• WHAT TO DO: Reply with one number, the count of lines below that contain the string "DEFINIRE".

• Records contained in a dataset:

━━━━━━━━━━━━━━━━

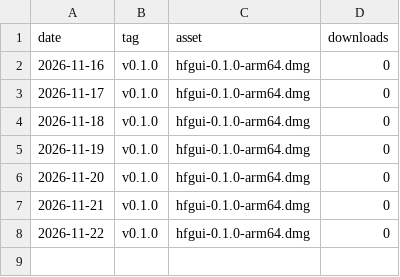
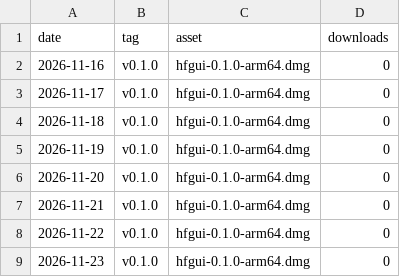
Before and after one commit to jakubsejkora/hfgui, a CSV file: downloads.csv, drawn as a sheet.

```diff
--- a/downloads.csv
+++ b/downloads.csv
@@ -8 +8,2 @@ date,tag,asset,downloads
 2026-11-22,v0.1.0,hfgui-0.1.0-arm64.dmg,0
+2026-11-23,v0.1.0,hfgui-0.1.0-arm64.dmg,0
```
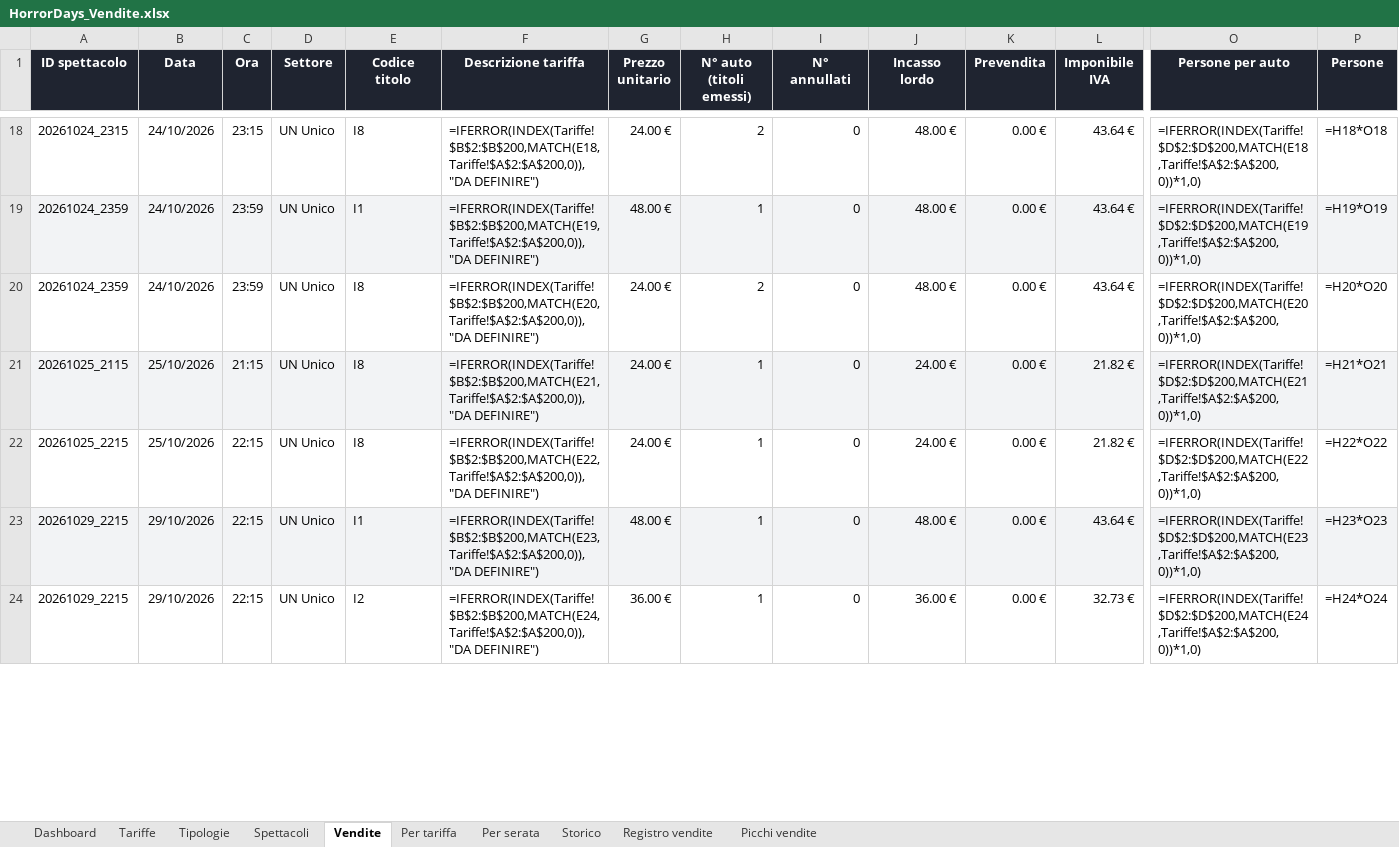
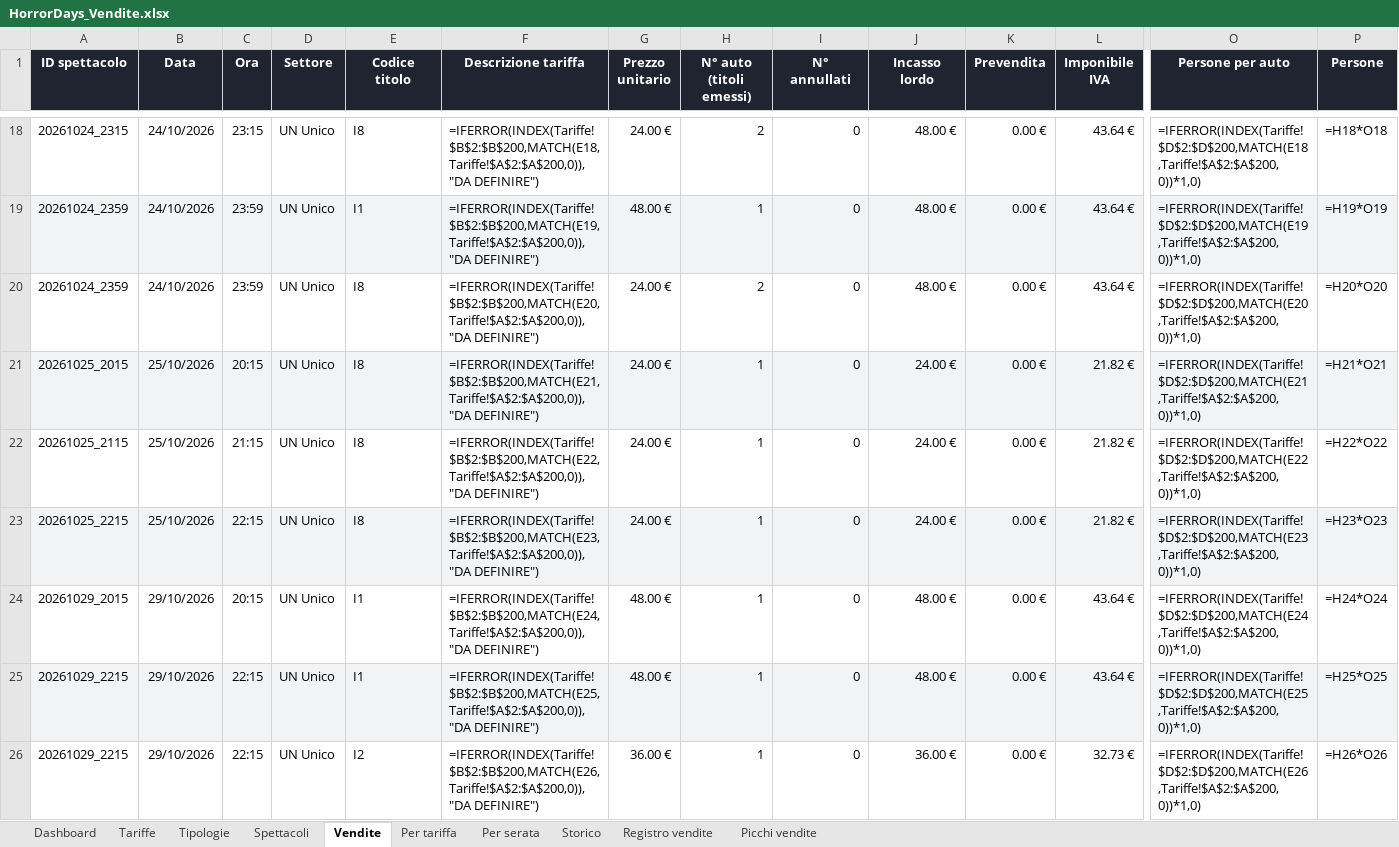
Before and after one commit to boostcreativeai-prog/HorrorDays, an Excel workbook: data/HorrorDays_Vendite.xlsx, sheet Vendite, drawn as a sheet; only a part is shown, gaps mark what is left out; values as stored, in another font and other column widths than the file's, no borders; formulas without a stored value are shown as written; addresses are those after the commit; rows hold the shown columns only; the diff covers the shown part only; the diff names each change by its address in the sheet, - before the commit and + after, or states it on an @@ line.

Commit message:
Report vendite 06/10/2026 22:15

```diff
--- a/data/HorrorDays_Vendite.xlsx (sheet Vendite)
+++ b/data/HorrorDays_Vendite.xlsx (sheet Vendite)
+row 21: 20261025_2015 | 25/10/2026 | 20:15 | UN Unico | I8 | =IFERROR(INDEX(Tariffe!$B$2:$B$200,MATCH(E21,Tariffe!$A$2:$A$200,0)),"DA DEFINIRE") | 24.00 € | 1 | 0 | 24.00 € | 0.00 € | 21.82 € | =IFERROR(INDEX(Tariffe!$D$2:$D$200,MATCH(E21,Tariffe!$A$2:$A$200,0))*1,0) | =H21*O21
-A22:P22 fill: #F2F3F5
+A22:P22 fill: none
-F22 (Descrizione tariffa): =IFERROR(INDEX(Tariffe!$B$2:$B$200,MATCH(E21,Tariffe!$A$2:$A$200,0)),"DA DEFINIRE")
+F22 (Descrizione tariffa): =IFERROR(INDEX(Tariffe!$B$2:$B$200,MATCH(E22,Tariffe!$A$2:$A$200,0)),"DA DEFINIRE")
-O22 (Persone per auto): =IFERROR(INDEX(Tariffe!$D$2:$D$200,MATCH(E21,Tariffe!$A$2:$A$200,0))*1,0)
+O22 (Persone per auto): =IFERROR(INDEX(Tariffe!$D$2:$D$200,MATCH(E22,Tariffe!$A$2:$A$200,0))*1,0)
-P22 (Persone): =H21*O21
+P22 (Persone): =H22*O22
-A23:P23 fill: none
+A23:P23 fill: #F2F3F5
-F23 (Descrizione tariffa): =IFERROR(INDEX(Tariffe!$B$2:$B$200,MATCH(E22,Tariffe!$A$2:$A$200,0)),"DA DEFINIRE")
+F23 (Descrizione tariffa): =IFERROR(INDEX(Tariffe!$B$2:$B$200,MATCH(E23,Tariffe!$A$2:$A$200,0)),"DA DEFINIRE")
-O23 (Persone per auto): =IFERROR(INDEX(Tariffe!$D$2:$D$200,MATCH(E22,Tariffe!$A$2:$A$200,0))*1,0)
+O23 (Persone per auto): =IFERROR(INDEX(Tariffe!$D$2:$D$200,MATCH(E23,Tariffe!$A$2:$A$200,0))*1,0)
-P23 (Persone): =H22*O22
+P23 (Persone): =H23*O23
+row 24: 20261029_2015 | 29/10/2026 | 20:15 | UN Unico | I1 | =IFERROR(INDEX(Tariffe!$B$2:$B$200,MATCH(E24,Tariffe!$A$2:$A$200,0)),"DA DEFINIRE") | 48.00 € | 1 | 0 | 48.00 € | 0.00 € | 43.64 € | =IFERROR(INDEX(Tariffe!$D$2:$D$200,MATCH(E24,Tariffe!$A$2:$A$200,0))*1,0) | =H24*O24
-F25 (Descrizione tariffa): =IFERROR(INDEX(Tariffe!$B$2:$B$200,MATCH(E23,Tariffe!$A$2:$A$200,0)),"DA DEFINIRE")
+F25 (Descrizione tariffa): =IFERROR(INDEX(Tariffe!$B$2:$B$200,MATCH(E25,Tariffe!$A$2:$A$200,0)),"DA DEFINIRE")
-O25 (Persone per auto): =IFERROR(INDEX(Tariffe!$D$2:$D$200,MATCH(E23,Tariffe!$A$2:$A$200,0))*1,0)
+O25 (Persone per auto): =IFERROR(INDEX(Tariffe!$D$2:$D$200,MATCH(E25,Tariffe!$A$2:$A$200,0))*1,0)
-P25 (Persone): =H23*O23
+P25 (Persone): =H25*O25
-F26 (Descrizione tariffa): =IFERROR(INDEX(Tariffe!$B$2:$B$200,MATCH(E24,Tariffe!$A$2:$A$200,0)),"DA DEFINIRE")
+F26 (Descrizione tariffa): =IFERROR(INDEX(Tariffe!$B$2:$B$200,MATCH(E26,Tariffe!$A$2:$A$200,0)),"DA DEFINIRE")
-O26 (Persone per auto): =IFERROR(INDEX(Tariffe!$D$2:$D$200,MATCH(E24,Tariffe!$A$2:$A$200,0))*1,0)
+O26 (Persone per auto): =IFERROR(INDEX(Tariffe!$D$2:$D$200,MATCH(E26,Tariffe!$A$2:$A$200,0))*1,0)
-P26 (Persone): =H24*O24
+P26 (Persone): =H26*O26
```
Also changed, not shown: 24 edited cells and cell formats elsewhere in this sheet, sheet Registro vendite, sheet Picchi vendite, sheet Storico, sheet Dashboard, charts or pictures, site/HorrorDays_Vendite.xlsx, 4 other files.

━━━━━━━━━━━━━━━━

• RESPONSE AREA: 10